┌──

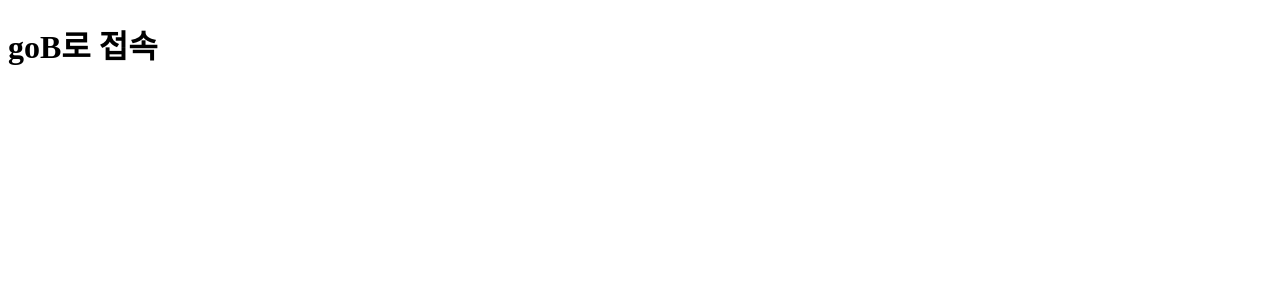
Repository: jjjjjjji-hun/springbasic
Page: http://localhost/SpringBasic/goB
An editor plug-in stored every save of this project. The page is shown before and after the next save, followed by the edit.
The browser window is 1280 px wide. The pictures show the whole page.
The page is served by Tomcat 9. Other server files are loaded and not shown.

Above is the page before, as saved 2022-03-29 03:35:03.

### SpringBasic/src/main/webapp/WEB-INF/views/b.jsp
<%@ page language="java" contentType="text/html; charset=UTF-8"
    pageEncoding="UTF-8"%>
<!DOCTYPE html>
<html>
<head>
<meta charset="UTF-8">
<title>Insert title here</title>
</head>
<body>
<h1>goB로 접속</h1>
</body>
</html>

After the next save:
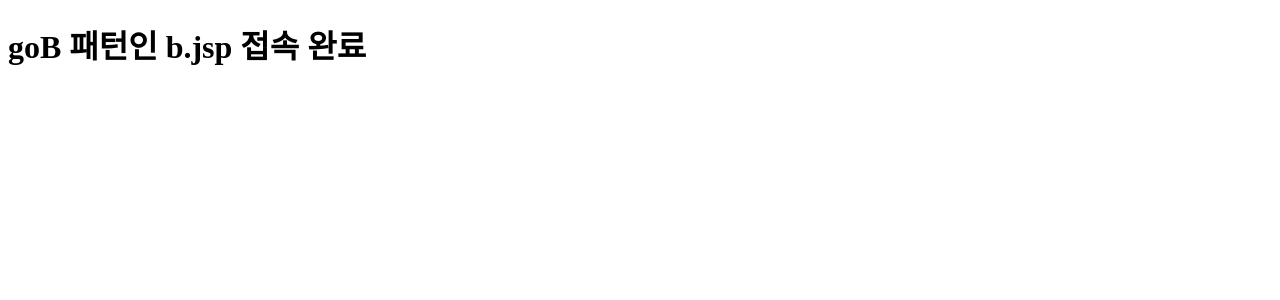
Saved 96 min 49 s later.
--- a/SpringBasic/src/main/webapp/WEB-INF/views/b.jsp
+++ b/SpringBasic/src/main/webapp/WEB-INF/views/b.jsp
@@ -7,6 +7,6 @@
 <title>Insert title here</title>
 </head>
 <body>
-<h1>goB로 접속</h1>
+<h1>goB 패턴인 b.jsp 접속 완료</h1>
 </body>
 </html>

└──

WHAT TO WORK ON -
Your copy of the entries should be exact and free of pictures.

FINAL ANSWER -
Repository: jjjjjjji-hun/springbasic
Page: http://localhost/SpringBasic/goB
An editor plug-in stored every save of this project. The page is shown before and after the next save, followed by the edit.
The browser window is 1280 px wide. The pictures show the whole page.
The page is served by Tomcat 9. Other server files are loaded and not shown.

Above is the page before, as saved 2022-03-29 03:35:03.

### SpringBasic/src/main/webapp/WEB-INF/views/b.jsp
<%@ page language="java" contentType="text/html; charset=UTF-8"
    pageEncoding="UTF-8"%>
<!DOCTYPE html>
<html>
<head>
<meta charset="UTF-8">
<title>Insert title here</title>
</head>
<body>
<h1>goB로 접속</h1>
</body>
</html>

After the next save:
Saved 96 min 49 s later.
--- a/SpringBasic/src/main/webapp/WEB-INF/views/b.jsp
+++ b/SpringBasic/src/main/webapp/WEB-INF/views/b.jsp
@@ -7,6 +7,6 @@
 <title>Insert title here</title>
 </head>
 <body>
-<h1>goB로 접속</h1>
+<h1>goB 패턴인 b.jsp 접속 완료</h1>
 </body>
 </html>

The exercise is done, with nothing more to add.